* _PROBLEM DETAILS_
The word "https": say how many lines of the data below contain it, and give the number alone.

Dataset items
● ● ● ● ● ● ●

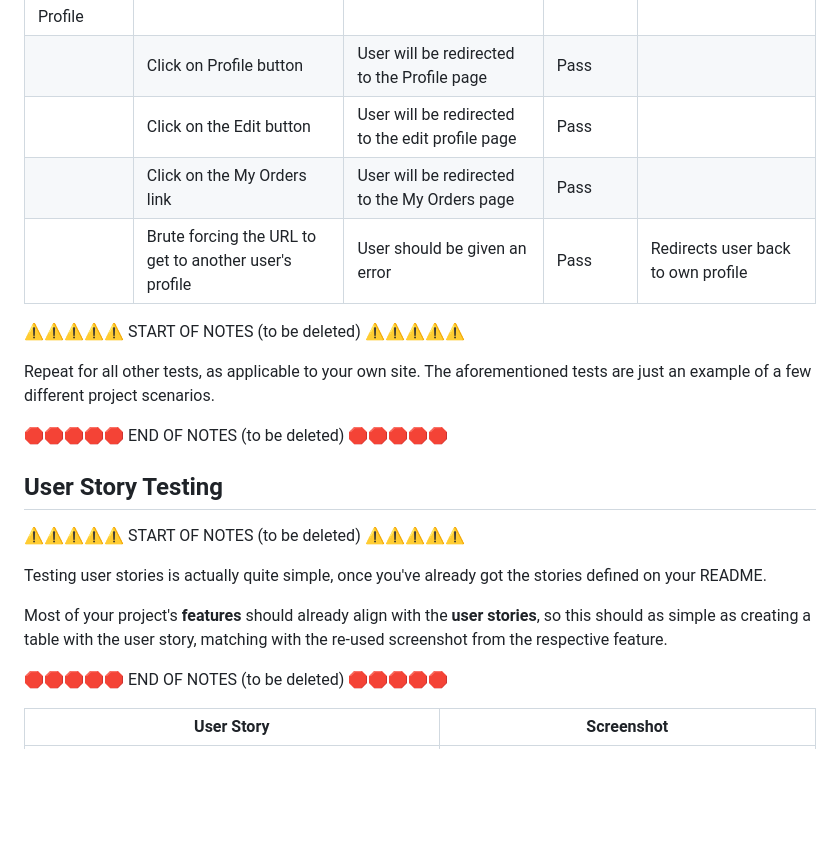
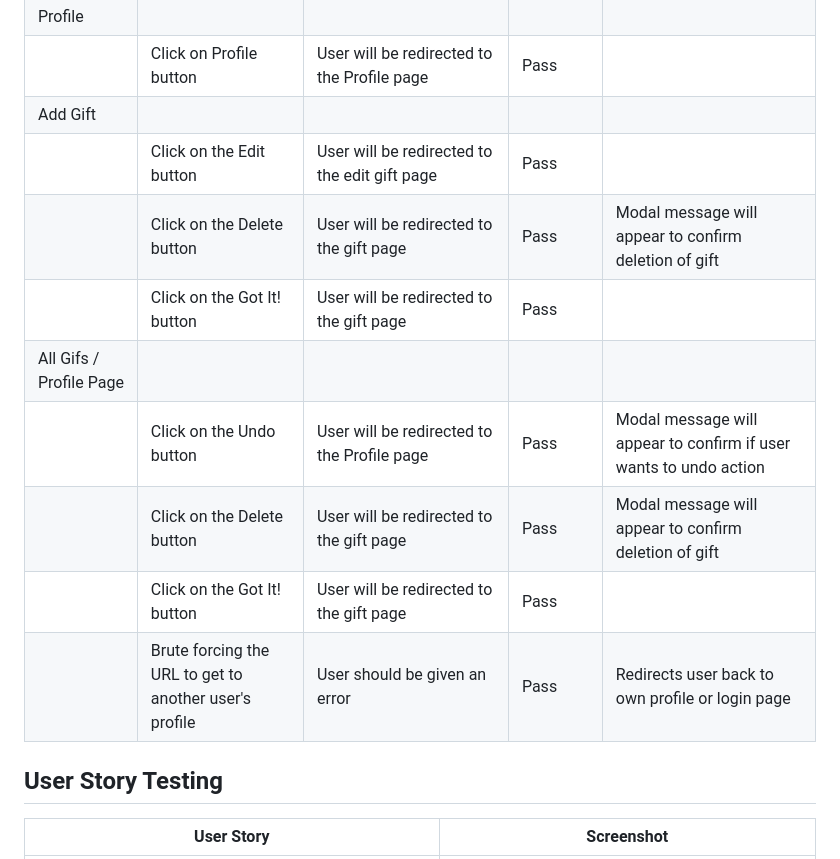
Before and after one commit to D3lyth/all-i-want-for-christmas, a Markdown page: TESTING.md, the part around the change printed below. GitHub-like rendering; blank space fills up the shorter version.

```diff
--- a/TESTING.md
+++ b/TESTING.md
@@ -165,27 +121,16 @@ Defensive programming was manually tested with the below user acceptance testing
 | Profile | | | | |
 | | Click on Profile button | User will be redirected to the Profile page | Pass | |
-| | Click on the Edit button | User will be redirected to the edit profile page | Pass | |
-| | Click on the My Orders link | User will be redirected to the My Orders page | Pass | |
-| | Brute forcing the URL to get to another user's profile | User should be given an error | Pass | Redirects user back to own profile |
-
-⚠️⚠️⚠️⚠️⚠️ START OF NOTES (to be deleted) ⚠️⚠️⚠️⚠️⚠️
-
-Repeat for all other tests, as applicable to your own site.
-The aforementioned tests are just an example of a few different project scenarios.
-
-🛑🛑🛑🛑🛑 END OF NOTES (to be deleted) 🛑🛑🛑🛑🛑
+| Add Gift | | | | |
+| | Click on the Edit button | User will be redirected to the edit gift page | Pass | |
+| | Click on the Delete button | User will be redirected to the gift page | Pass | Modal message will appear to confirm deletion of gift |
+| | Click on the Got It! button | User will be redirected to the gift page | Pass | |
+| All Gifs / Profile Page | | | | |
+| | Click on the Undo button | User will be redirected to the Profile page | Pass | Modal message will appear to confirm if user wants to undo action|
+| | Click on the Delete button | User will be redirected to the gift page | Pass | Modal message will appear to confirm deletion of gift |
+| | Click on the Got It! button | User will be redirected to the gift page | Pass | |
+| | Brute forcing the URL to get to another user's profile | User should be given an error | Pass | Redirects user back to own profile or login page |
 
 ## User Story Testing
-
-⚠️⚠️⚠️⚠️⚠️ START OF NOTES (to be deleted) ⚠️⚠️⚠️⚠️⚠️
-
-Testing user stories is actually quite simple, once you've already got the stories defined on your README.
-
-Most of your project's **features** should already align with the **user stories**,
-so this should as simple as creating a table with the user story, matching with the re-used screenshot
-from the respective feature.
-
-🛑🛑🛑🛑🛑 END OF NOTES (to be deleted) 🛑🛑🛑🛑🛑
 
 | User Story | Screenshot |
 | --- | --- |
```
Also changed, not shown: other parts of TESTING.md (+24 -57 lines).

● ● ● ● ● ● ●

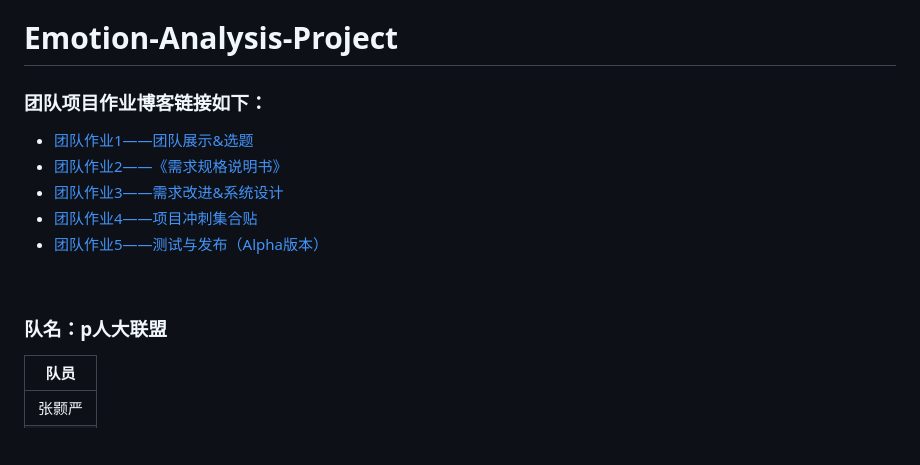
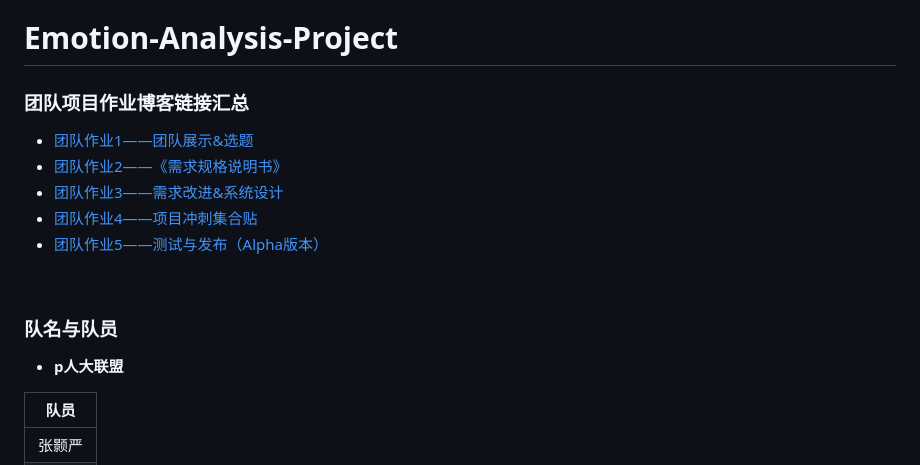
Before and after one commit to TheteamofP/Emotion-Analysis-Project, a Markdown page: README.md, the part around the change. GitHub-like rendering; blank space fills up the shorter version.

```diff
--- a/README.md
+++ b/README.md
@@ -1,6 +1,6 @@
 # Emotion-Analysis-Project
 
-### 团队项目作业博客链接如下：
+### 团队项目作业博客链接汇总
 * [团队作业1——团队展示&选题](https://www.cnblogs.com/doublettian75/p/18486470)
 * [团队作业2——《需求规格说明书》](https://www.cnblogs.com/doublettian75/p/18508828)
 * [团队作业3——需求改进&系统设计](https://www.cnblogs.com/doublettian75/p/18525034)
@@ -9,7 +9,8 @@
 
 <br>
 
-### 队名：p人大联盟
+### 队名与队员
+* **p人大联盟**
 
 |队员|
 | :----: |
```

● ● ● ● ● ● ●

* _WRITTEN SOLUTION_
3